Terrorism Fatigue

Nine days have passed since the five year anniversary of the September 11 attacks on the World Trade Centre. In those days I have been tossing around the idea of going all social comment on my readers. (Social comment art, after all, is my favourite kind of art and Art Express my favourite annual art exhibition - those art kids know a thing or two about politics). Anyway, can I tackle the twin towers?

I woke up early on 9/11 five years on. Switched on the plasma. Sat narcotised by the looped terror footage. Realised I like short sentences. Decided to call in sick.

"Are you sick?" asked Marcy, the receptionist at work.
"I've come down with terrorism fatigue."
"Oh darl, I know what that's like. If there's anything we can do to help please let us know. We are here for you."

I hung up the phone and put on some Enya to calm my nerves. Valium's never been my thing. A plane flew overhead, vibrating the windows of my house – something I've never noticed as much as accepted, living as I do under a flight path. Gotta move - planes might start falling from the sky and I can't afford house and contents insurance being an artist whose medium right now is the blog. Does that make me new media? Searching through old boxes of old media – VHS to be precise – I found what I was looking for: La Bamba. That scene where the plane crashes in the sky has been like my favourite image since like forever. It has a strangely calming effect – more calming at least than the horror that Lou Diamond Phillips was never a bigger star. Para bailar la Bamba Para bailar la Bamba.

After playing the scene is all kinds of motion – fast, slow, freeze frame, reverse – I switched it off just in time for an episode of Oprah. Thank the Lord for the W channel. Makes my Foxtel subscription worthwhile. This will be the third post where I mention Oprah. Well, dear readers, if you haven't realised by now, she is my favourite female artist after Tracey Emin.

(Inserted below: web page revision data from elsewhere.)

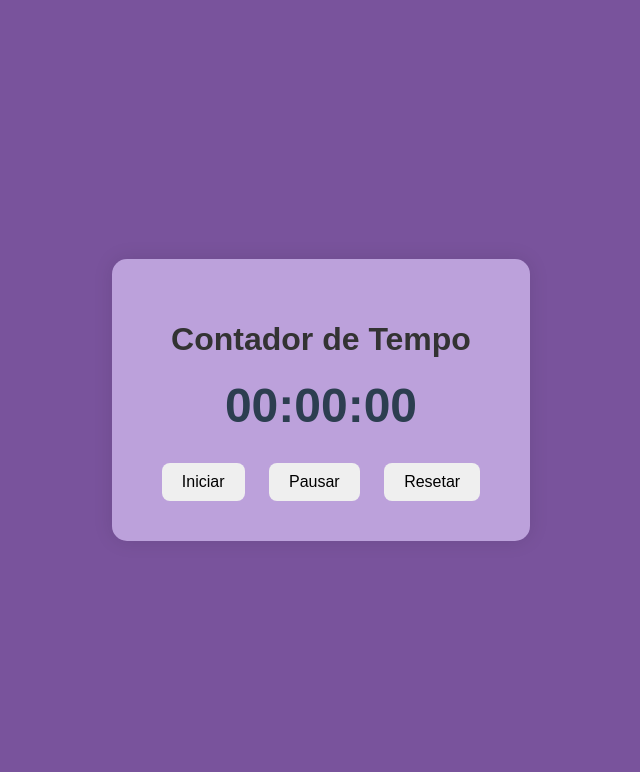
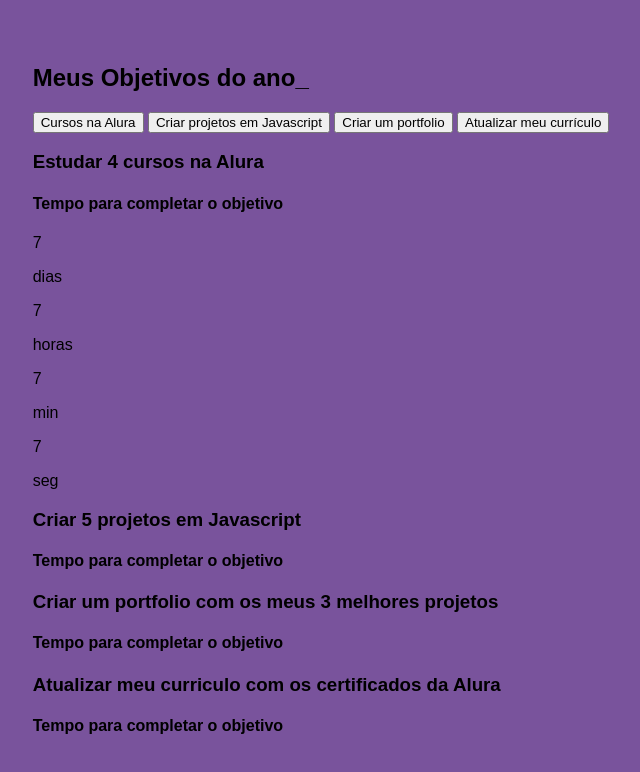
Before and after one commit to cristianesavelli/ProjetoCdTempo, a plain HTML site: page index (1).html in a window 1280 px wide. Shown: the whole page, without its empty margins (319-959 px from the left). Drawn offline with Linux system fonts and the light colour scheme.

Commit message:
index.html

```diff
--- a/index (1).html
+++ b/index (1).html
@@ -1,22 +1,65 @@
 <!DOCTYPE html>
-<html lang="pt-BR">
+<html lang="pt-br">
+
 <head>
-  <meta charset="UTF-8" />
-  <meta name="viewport" content="width=device-width, initial-scale=1.0"/>
-  <title>Contador de Tempo</title>
-  <link rel="stylesheet" href="style.css" />
+    <meta charset="UTF-8">
+    <meta name="viewport" content="width=device-width, initial-scale=1.0">
+    <title>Meus objetivos do ano</title>
+    <link rel="stylesheet" href="style.css">
 </head>
+
 <body>
-  <div class="container">
-    <h1>Contador de Tempo</h1>
-    <div class="timer" id="timer">00:00:00</div>
-    <div class="buttons">
-      <button onclick="startTimer()">Iniciar</button>
-      <button onclick="pauseTimer()">Pausar</button>
-      <button onclick="resetTimer()">Resetar</button>
-    </div>
-  </div>
+    <section class="conteudo-principal">
+        <h2 class="titulo-principal">Meus Objetivos do ano<span>_</span></h2>
+        <div class="conteudo">
+            <div class="botoes">
+                <button class="botao ativo">Cursos na Alura</button>
+                <button class="botao">Criar projetos em Javascript</button>
+                <button class="botao">Criar um portfolio</button>
+                <button class="botao">Atualizar meu currículo</button>
+            </div>
+            <div class="abas-textos">
+                <div class="aba-conteudo ativo">
+                    <h3 class="aba-conteudo-titulo-principal">Estudar 4 cursos na Alura</h3>
+                    <h4 class="aba-conteudo-titulo-secundario">Tempo para completar o objetivo</h4>
+                    <div class="contador">
+                        <div class="contador-digito">
+                            <p class="contador-digito-numero">7</p>
+                            <p class="contador-digito-texto">dias</p>
+                        </div>
+                        <div class="contador-digito">
+                            <p class="contador-digito-numero">7</p>
+                            <p class="contador-digito-texto">horas</p>
+                        </div>
+                        <div class="contador-digito">
+                            <p class="contador-digito-numero">7</p>
+                            <p class="contador-digito-texto">min</p>
+                        </div>
+                        <div class="contador-digito">
+                            <p class="contador-digito-numero">7</p>
+                            <p class="contador-digito-texto">seg</p>
+                        </div>
+                    </div>
+                </div>
+                <div class="aba-conteudo">
+                    <h3 class="aba-conteudo-titulo-principal">Criar 5 projetos em Javascript</h3>
+                    <h4 class="aba-conteudo-titulo-secundario">Tempo para completar o objetivo</h4>
+                    <div class="contador"></div>
+                </div>
+                <div class="aba-conteudo">
+                    <h3 class="aba-conteudo-titulo-principal">Criar um portfolio com os meus 3 melhores projetos</h3>
+                    <h4 class="aba-conteudo-titulo-secundario">Tempo para completar o objetivo</h4>
+                    <div class="contador"></div>
+                </div>
+                <div class="aba-conteudo">
+                    <h3 class="aba-conteudo-titulo-principal">Atualizar meu curriculo com os certificados da Alura</h3>
+                    <h4 class="aba-conteudo-titulo-secundario">Tempo para completar o objetivo</h4>
+                    <div class="contador"></div>
+                </div>
+            </div>
+        </div>
+    </section>
+    <script src="main.js"></script>
+</body>
 
-  <script src="script.js"></script>
-</body>
 </html>
```
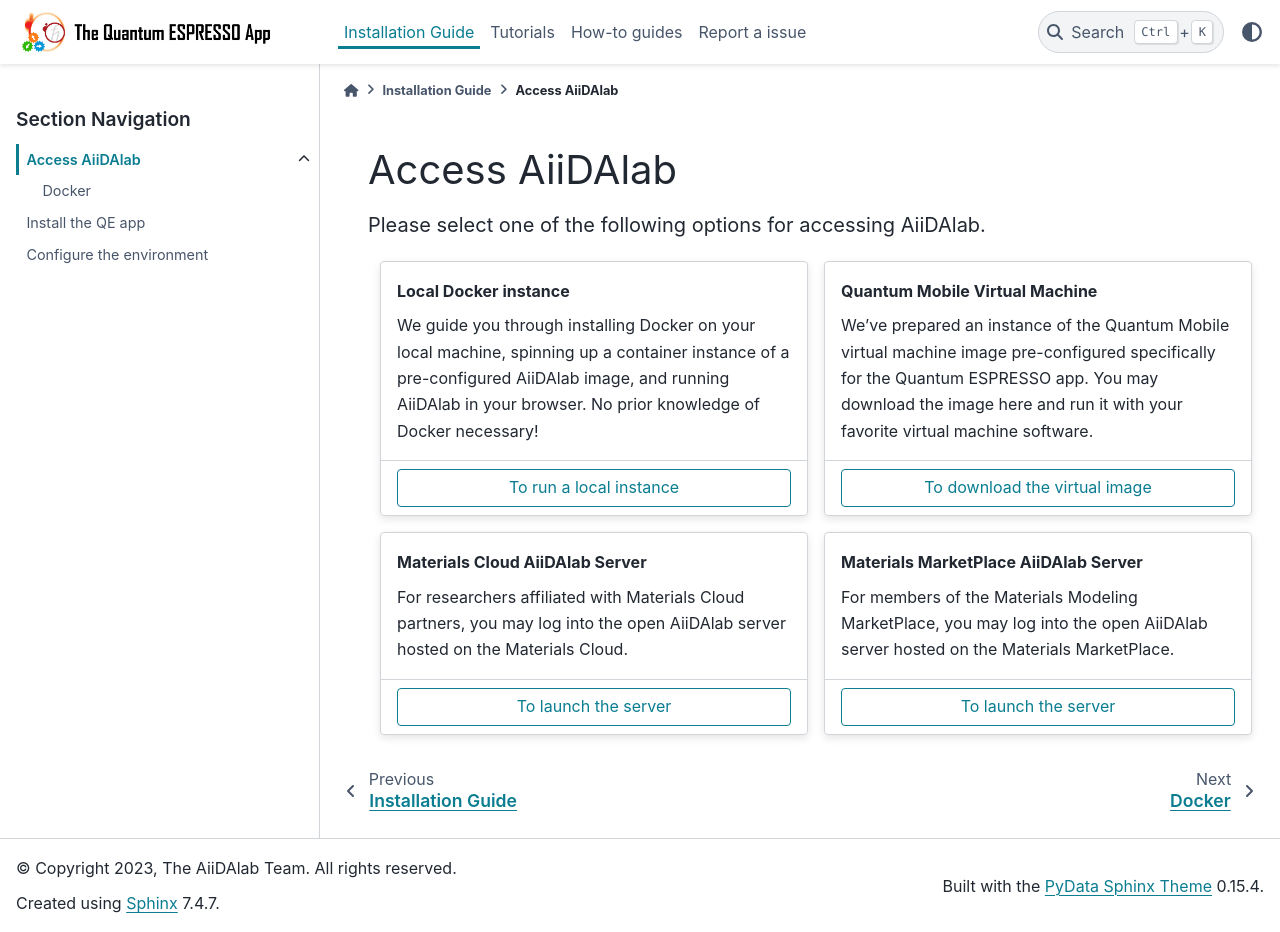
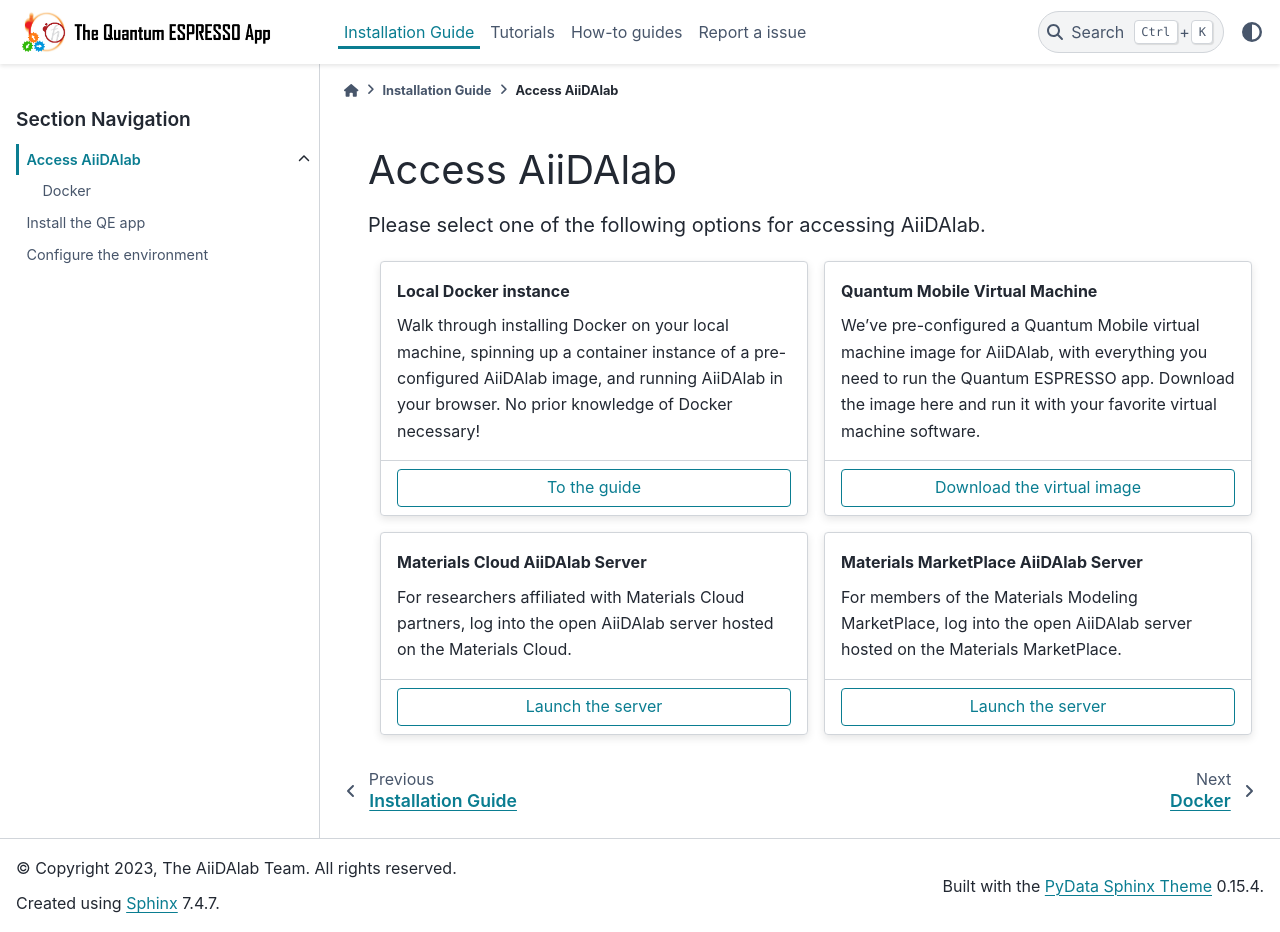
Before and after one commit to aiidalab/aiidalab-qe, a Sphinx documentation site: the page built from docs/source/installation/aiidalab/index.rst, in a window 1280 px wide and 932 px high. Built offline with Sphinx 7.4.7 and the PyData theme 0.15.4, drawn with Linux system fonts in a browser that asks for light colours.

Commit message:
Update access option text

```diff
--- a/docs/source/installation/aiidalab/index.rst
+++ b/docs/source/installation/aiidalab/index.rst
@@ -6,14 +6,14 @@
 
    Please select one of the following options for accessing AiiDAlab.
 
-.. grid:: 1 2 2 2
+.. grid:: 1 1 1 2
    :gutter: 3
 
    .. grid-item-card:: Local Docker instance
       :text-align: left
       :shadow: md
 
-      We guide you through installing Docker on your local machine, spinning up a container instance of a pre-configured AiiDAlab image, and running AiiDAlab in your browser. No prior knowledge of Docker necessary!
+      Walk through installing Docker on your local machine, spinning up a container instance of a pre-configured AiiDAlab image, and running AiiDAlab in your browser. No prior knowledge of Docker necessary!
 
       ++++
 
@@ -24,13 +24,13 @@
          :color: primary
          :outline:
 
-         To run a local instance
+         To the guide
 
    .. grid-item-card:: Quantum Mobile Virtual Machine
       :text-align: left
       :shadow: md
 
-      We've prepared an instance of the Quantum Mobile virtual machine image pre-configured specifically for the Quantum ESPRESSO app. You may download the image here and run it with your favorite virtual machine software.
+      We've pre-configured a Quantum Mobile virtual machine image for AiiDAlab, with everything you need to run the Quantum ESPRESSO app. Download the image here and run it with your favorite virtual machine software.
 
       ++++
 
@@ -40,13 +40,13 @@
          :color: primary
          :outline:
 
-         To download the virtual image
+         Download the virtual image
 
    .. grid-item-card:: Materials Cloud AiiDAlab Server
       :text-align: left
       :shadow: md
 
-      For researchers affiliated with Materials Cloud partners, you may log into the open AiiDAlab server hosted on the Materials Cloud.
+      For researchers affiliated with Materials Cloud partners, log into the open AiiDAlab server hosted on the Materials Cloud.
 
       ++++
 
@@ -56,13 +56,13 @@
          :color: primary
          :outline:
 
-         To launch the server
+         Launch the server
 
    .. grid-item-card:: Materials MarketPlace AiiDAlab Server
       :text-align: left
       :shadow: md
 
-      For members of the Materials Modeling MarketPlace, you may log into the open AiiDAlab server hosted on the Materials MarketPlace.
+      For members of the Materials Modeling MarketPlace, log into the open AiiDAlab server hosted on the Materials MarketPlace.
 
       ++++
 
@@ -72,7 +72,7 @@
          :color: primary
          :outline:
 
-         To launch the server
+         Launch the server
 
 .. toctree::
    :maxdepth: 1
```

Interviewing a 9/11 widow who was paid millions in compo, but then became a big consumer whore much to the chagrin of American taxpayers, Oprah turned to the audience, and said "You have a hole in your soul." The 9/11 widow just nodded, a lonely tear trickling down her botoxed cheekbone before confessing she now throws up after a spending spree. Bulimia has taken new shape. Never one to let a moment pass by without acknowledging what a fattie she once was, Oprah reminded us that, had she lost Steadman to 9/11, she'd have eaten her pain.

"Hardly a day goes by when I don't think about 9/11. It's mainly when I'm getting dressed in the morning that I think about the 3000 who died," said Oprah to her nodding audience of buffed upper middle class whiteys. At that moment, I switched off the plasma, rewound my copy of La Bamba, and got out the art supplies to make some post 9/11 art. Culture is so post 9/11 right now and if I don't make something to secure my relevance then I may as well never apply for OzCo funding again. Using cardboard boxes, I replicated the towers as costumes to wear next time my performance art collaborator helps me crash an art party or two. This piece is called:

Crash parties, not buildings (2006)
Mixed media


Gricegrocers said...

Should I join Oprah's Book club?

Gricegrocers said...

It's a rhetorical question. She has done a lot for the important contemporary writers of these days.

lauren said...

love the new work! the buildings would go so nicely with the checkpoint soldiers found around the city on the day of the anniversary - you'd make a charming couple and i'd vote for you as prom king and queen.

perhaps we should start a group of artists whose main medium has become a blog through either true genius, utter laziness or a good excuse for procrastinating. we could communicate only through interpretive dance and letters on free postcards.